Frank Buck, a guy that went to Asia in the 1910s -1920s to hunt and collect animals for circuses and zoos, which were taking off like mad at the time, wrote a book "Bring 'Em Back Alive" in 1932 and like Tarzan, impressed a lot of kids

In the 1980s, actor Bruce Boxleitner kicked off his tv show career (right after starring in Tron) playing Frank Buck in a fun show, Bring Em Back Alive, which was how I knew about Frank Buck.  Then Bruce got the lead in Scarecrow and Mrs King with former Charlies Angels star Kate Jackson. He then got the starring role in Babylon 5, and NCIS.

By the way, Boxleitner makes 60 million dollars a year for royalties from NCIS

The 80s had a few fun adventure shows, though few had a good enough budget to excel more then the rest, or better writing, etc etc, but Magnum PI 1980-88 motivated other producers to try and cash in with, Simon and Simon 81-89, Bring Em Back Alive 82-83, A Team, 1983-87, and others making 1980s tv a lot of fun. 

It had to be a lot more fun, now that MTV was pulling teens away from sitcoms, and video games were getting home consoles, and malls were becoming a draw for teens with nothing to do... tv shows had to get adventurous

A couple of years ago I posted about the Rolls Royce that was featured in the show

Frank Buck (1884 – 1950) 

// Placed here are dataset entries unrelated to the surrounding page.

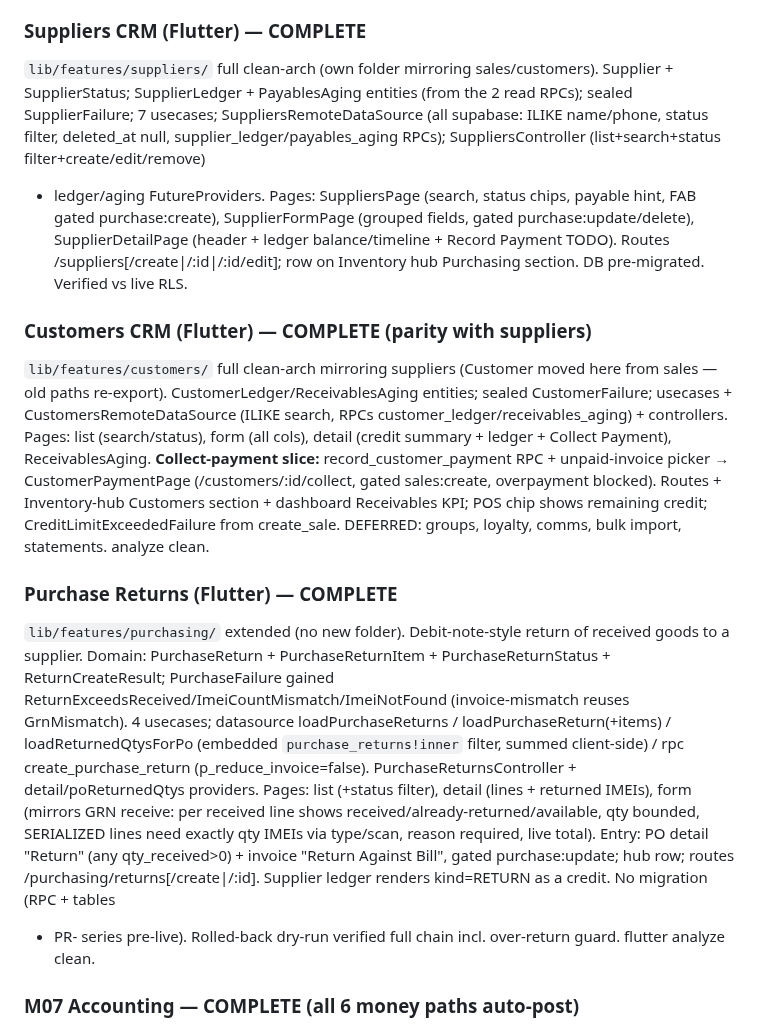
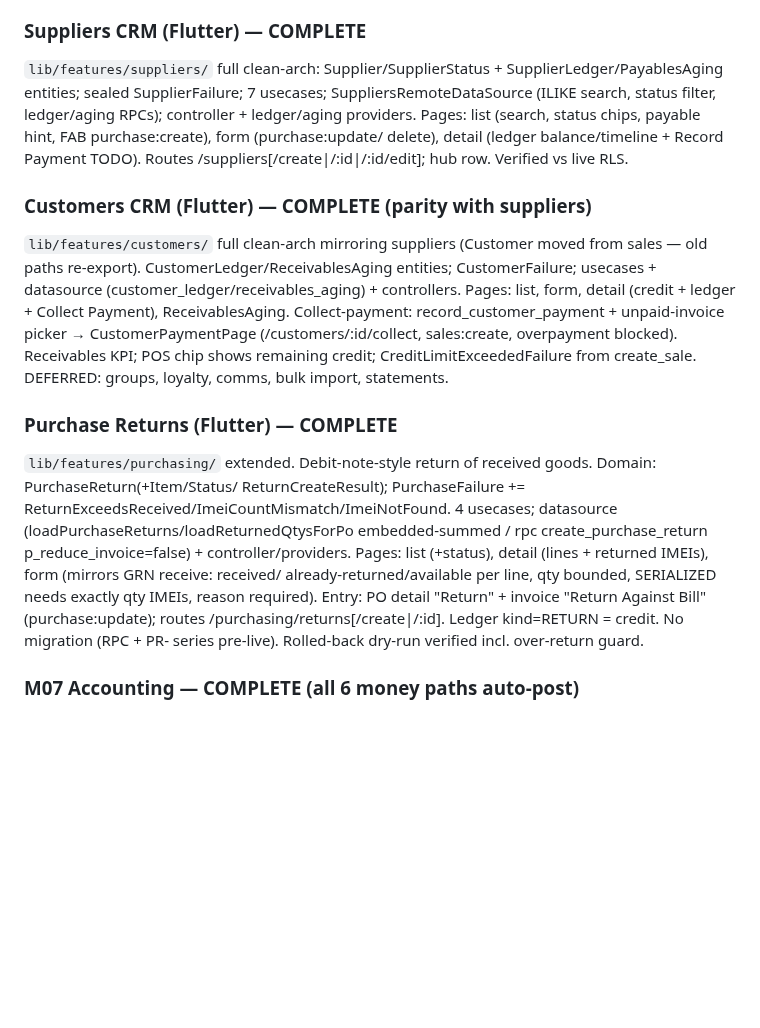
Before and after one commit to RaoAhmadRaza/posapplication-, a Markdown page: docs/PROJECT_STATE.md, the part around the change. GitHub-like rendering; blank space fills up the shorter version.

Commit message:
docs(project-state): trim CRM/returns detail to keep under 250-line cap

```diff
--- a/docs/PROJECT_STATE.md
+++ b/docs/PROJECT_STATE.md
@@ -150,37 +150,27 @@ list+detail (Record Payment), SupplierPayment (blocks overpayment), ReorderSugge
 Routes /purchasing/* + 5th "Purchase" bottom-nav branch gated purchase:read. DB lifecycle verified rolled-back. analyze clean.
 
 ### Suppliers CRM (Flutter) — COMPLETE
-`lib/features/suppliers/` full clean-arch (own folder mirroring sales/customers). Supplier +
-SupplierStatus; SupplierLedger + PayablesAging entities (from the 2 read RPCs); sealed SupplierFailure;
-7 usecases; SuppliersRemoteDataSource (all supabase: ILIKE name/phone, status filter, deleted_at null,
-supplier_ledger/payables_aging RPCs); SuppliersController (list+search+status filter+create/edit/remove)
-+ ledger/aging FutureProviders. Pages: SuppliersPage (search, status chips, payable hint, FAB gated
-purchase:create), SupplierFormPage (grouped fields, gated purchase:update/delete), SupplierDetailPage
-(header + ledger balance/timeline + Record Payment TODO). Routes /suppliers[/create|/:id|/:id/edit];
-row on Inventory hub Purchasing section. DB pre-migrated. Verified vs live RLS.
+`lib/features/suppliers/` full clean-arch: Supplier/SupplierStatus + SupplierLedger/PayablesAging entities; sealed
+SupplierFailure; 7 usecases; SuppliersRemoteDataSource (ILIKE search, status filter, ledger/aging RPCs); controller +
+ledger/aging providers. Pages: list (search, status chips, payable hint, FAB purchase:create), form (purchase:update/
+delete), detail (ledger balance/timeline + Record Payment TODO). Routes /suppliers[/create|/:id|/:id/edit]; hub row. Verified vs live RLS.
 
 ### Customers CRM (Flutter) — COMPLETE (parity with suppliers)
-`lib/features/customers/` full clean-arch mirroring suppliers (Customer moved here from sales — old paths
-re-export). CustomerLedger/ReceivablesAging entities; sealed CustomerFailure; usecases + CustomersRemoteDataSource
-(ILIKE search, RPCs customer_ledger/receivables_aging) + controllers. Pages: list (search/status), form (all cols),
-detail (credit summary + ledger + Collect Payment), ReceivablesAging. **Collect-payment slice:**
-record_customer_payment RPC + unpaid-invoice picker → CustomerPaymentPage (/customers/:id/collect, gated
-sales:create, overpayment blocked). Routes + Inventory-hub Customers section + dashboard Receivables KPI; POS chip
-shows remaining credit; CreditLimitExceededFailure from create_sale. DEFERRED: groups, loyalty, comms, bulk
-import, statements. analyze clean.
+`lib/features/customers/` full clean-arch mirroring suppliers (Customer moved from sales — old paths re-export).
+CustomerLedger/ReceivablesAging entities; CustomerFailure; usecases + datasource (customer_ledger/receivables_aging) +
+controllers. Pages: list, form, detail (credit + ledger + Collect Payment), ReceivablesAging. Collect-payment:
+record_customer_payment + unpaid-invoice picker → CustomerPaymentPage (/customers/:id/collect, sales:create, overpayment
+blocked). Receivables KPI; POS chip shows remaining credit; CreditLimitExceededFailure from create_sale. DEFERRED: groups,
+loyalty, comms, bulk import, statements.
 
 ### Purchase Returns (Flutter) — COMPLETE
-`lib/features/purchasing/` extended (no new folder). Debit-note-style return of received goods to a supplier.
-Domain: PurchaseReturn + PurchaseReturnItem + PurchaseReturnStatus + ReturnCreateResult; PurchaseFailure
-gained ReturnExceedsReceived/ImeiCountMismatch/ImeiNotFound (invoice-mismatch reuses GrnMismatch). 4 usecases;
-datasource loadPurchaseReturns / loadPurchaseReturn(+items) / loadReturnedQtysForPo (embedded
-`purchase_returns!inner` filter, summed client-side) / rpc create_purchase_return (p_reduce_invoice=false).
-PurchaseReturnsController + detail/poReturnedQtys providers. Pages: list (+status filter), detail (lines +
-returned IMEIs), form (mirrors GRN receive: per received line shows received/already-returned/available, qty
-bounded, SERIALIZED lines need exactly qty IMEIs via type/scan, reason required, live total). Entry: PO detail
-"Return" (any qty_received>0) + invoice "Return Against Bill", gated purchase:update; hub row; routes
-/purchasing/returns[/create|/:id]. Supplier ledger renders kind=RETURN as a credit. No migration (RPC + tables
-+ PR- series pre-live). Rolled-back dry-run verified full chain incl. over-return guard. flutter analyze clean.
+`lib/features/purchasing/` extended. Debit-note-style return of received goods. Domain: PurchaseReturn(+Item/Status/
+ReturnCreateResult); PurchaseFailure += ReturnExceedsReceived/ImeiCountMismatch/ImeiNotFound. 4 usecases; datasource
+(loadPurchaseReturns/loadReturnedQtysForPo embedded-summed / rpc create_purchase_return p_reduce_invoice=false) +
+controller/providers. Pages: list (+status), detail (lines + returned IMEIs), form (mirrors GRN receive: received/
+already-returned/available per line, qty bounded, SERIALIZED needs exactly qty IMEIs, reason required). Entry: PO detail
+"Return" + invoice "Return Against Bill" (purchase:update); routes /purchasing/returns[/create|/:id]. Ledger kind=RETURN =
+credit. No migration (RPC + PR- series pre-live). Rolled-back dry-run verified incl. over-return guard.
 
 ### M07 Accounting — COMPLETE (all 6 money paths auto-post)
 
```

Beginning in the 1910s he made many expeditions into Asia to collect exotic animals, bringing over 100,000 live specimens back to the United States and elsewhere for zoos and circuses and earning a reputation as an adventurer. 

He co-authored seven books chronicling or based on his expeditions, beginning with 1930's Bring 'Em Back Alive, which became a bestseller. 

Between 1932 and 1943 he starred in seven adventure films based on his exploits.

He was also briefly a director of the San Diego Zoo, 

displayed wild animals at the 1933–34 Century of Progress exhibition and 1939 New York World's Fair, toured with Ringling Bros. and Barnum & Bailey Circus, and co-authored an autobiography, 1941's All in a Lifetime.


  1. Thanks for a great evening.Best banners ever.

    1. You are welcome, and than you!

    2. Correction, and "thank you!"

  2. I watched that show when I was a kid, too. I never realized that the actress who plays the female lead character also played Lacey Underall in Caddyshack.

    Was the picture quality as bad on our TVs in the '80s as this Youtube video? I know it wasn't great, but some of the old TV shows I've seen online recently look really bad. We probably still had a 19" black & white TV in 1982, so maybe it looked better on such a small screen.

    1. OMFG! She was! Whoa! I didn't know that!

      It was really bad quality... for some reason the quality was better up to the late 70s for a lot of shows, but the sitcoms in the early to mid 80s had terrible camera resolution.
      I've seen several 80s sitcoms with crappy picture quality (resolution) and there must have been some reason, like maybe there were so many more sitcoms, and they wouldn't buy new cameras for them, as they needed 3 or 4 cameras per show. Dramas didn't use as many cameras I bet.
      I guess the only way to get an answer about that is to talk to someone in 1980s tv production